**WHAT YOU WILL DO**
Omit the images, then print each record below exactly as it reads.

======== RECORDS PROVIDED ========

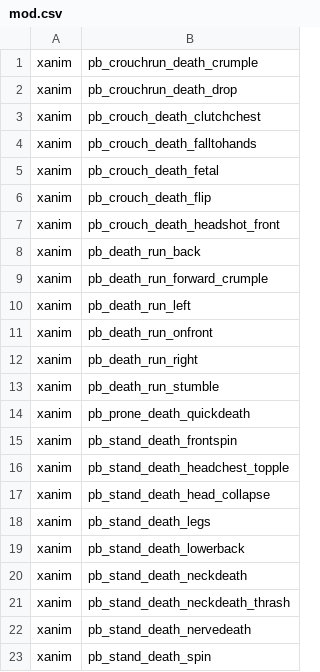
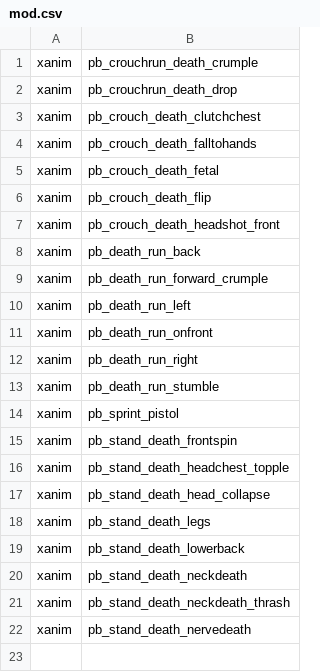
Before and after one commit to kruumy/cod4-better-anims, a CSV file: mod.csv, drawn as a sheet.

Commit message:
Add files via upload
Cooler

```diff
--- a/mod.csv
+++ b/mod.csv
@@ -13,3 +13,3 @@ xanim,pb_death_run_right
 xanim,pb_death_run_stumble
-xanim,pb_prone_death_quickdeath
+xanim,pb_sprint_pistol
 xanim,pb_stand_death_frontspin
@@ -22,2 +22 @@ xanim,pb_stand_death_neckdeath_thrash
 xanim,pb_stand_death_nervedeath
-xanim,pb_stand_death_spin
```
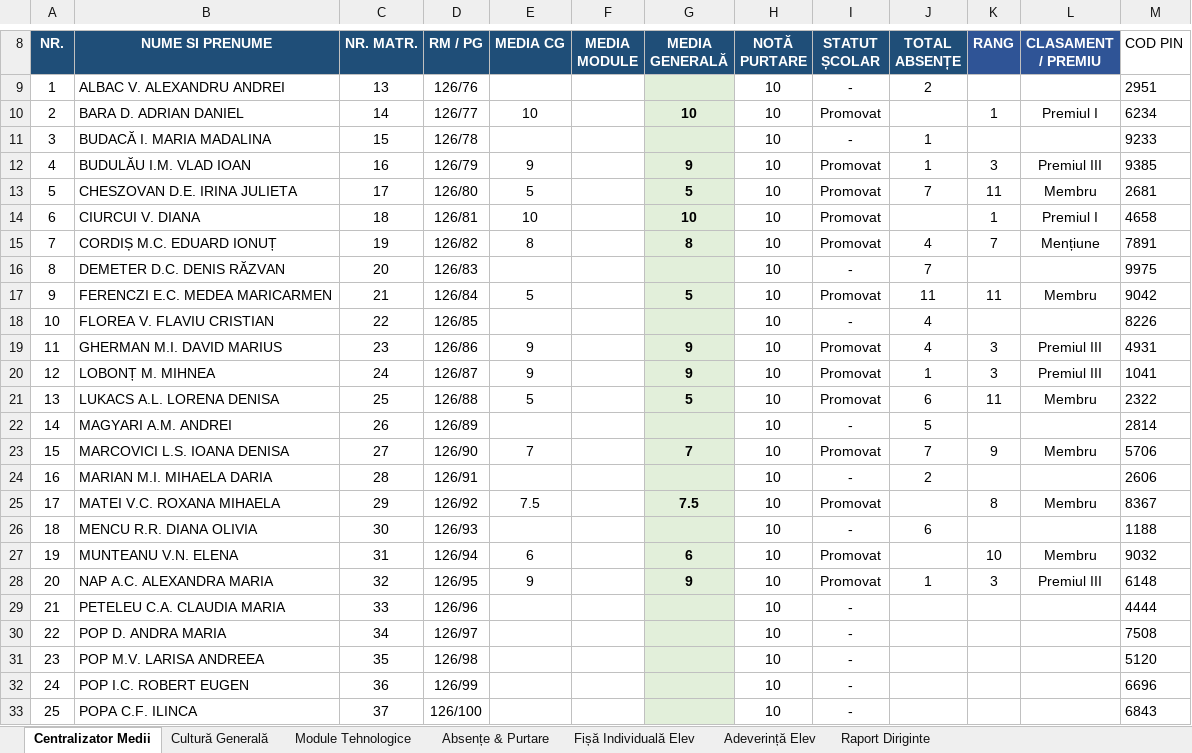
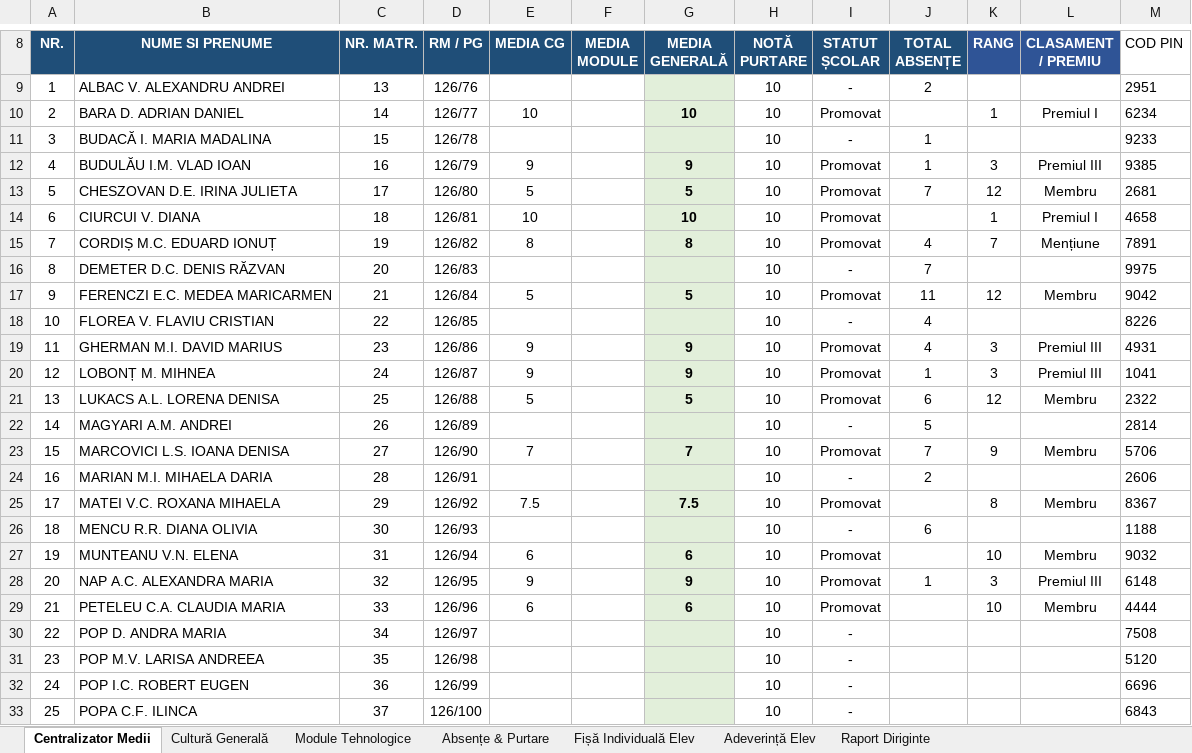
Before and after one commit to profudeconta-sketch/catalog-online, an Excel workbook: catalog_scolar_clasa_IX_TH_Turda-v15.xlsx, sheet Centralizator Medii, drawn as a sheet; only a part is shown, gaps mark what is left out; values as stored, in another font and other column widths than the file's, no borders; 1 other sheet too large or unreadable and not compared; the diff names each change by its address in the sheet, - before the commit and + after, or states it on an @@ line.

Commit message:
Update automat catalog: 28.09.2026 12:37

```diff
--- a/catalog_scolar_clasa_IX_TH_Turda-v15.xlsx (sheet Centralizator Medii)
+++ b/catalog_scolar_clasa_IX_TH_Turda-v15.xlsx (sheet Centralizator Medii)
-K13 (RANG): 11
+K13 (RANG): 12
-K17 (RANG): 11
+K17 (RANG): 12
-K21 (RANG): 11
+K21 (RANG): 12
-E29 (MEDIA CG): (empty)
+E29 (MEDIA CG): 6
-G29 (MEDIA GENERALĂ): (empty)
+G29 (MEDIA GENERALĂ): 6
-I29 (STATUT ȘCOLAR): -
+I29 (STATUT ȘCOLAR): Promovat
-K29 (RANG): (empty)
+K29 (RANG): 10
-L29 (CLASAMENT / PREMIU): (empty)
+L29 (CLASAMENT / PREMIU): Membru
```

========

**WRITTEN ANSWER**
Before and after one commit to kruumy/cod4-better-anims, a CSV file: mod.csv, drawn as a sheet.

Commit message:
Add files via upload
Cooler

```diff
--- a/mod.csv
+++ b/mod.csv
@@ -13,3 +13,3 @@ xanim,pb_death_run_right
 xanim,pb_death_run_stumble
-xanim,pb_prone_death_quickdeath
+xanim,pb_sprint_pistol
 xanim,pb_stand_death_frontspin
@@ -22,2 +22 @@ xanim,pb_stand_death_neckdeath_thrash
 xanim,pb_stand_death_nervedeath
-xanim,pb_stand_death_spin
```
Before and after one commit to profudeconta-sketch/catalog-online, an Excel workbook: catalog_scolar_clasa_IX_TH_Turda-v15.xlsx, sheet Centralizator Medii, drawn as a sheet; only a part is shown, gaps mark what is left out; values as stored, in another font and other column widths than the file's, no borders; 1 other sheet too large or unreadable and not compared; the diff names each change by its address in the sheet, - before the commit and + after, or states it on an @@ line.

Commit message:
Update automat catalog: 28.09.2026 12:37

```diff
--- a/catalog_scolar_clasa_IX_TH_Turda-v15.xlsx (sheet Centralizator Medii)
+++ b/catalog_scolar_clasa_IX_TH_Turda-v15.xlsx (sheet Centralizator Medii)
-K13 (RANG): 11
+K13 (RANG): 12
-K17 (RANG): 11
+K17 (RANG): 12
-K21 (RANG): 11
+K21 (RANG): 12
-E29 (MEDIA CG): (empty)
+E29 (MEDIA CG): 6
-G29 (MEDIA GENERALĂ): (empty)
+G29 (MEDIA GENERALĂ): 6
-I29 (STATUT ȘCOLAR): -
+I29 (STATUT ȘCOLAR): Promovat
-K29 (RANG): (empty)
+K29 (RANG): 10
-L29 (CLASAMENT / PREMIU): (empty)
+L29 (CLASAMENT / PREMIU): Membru
```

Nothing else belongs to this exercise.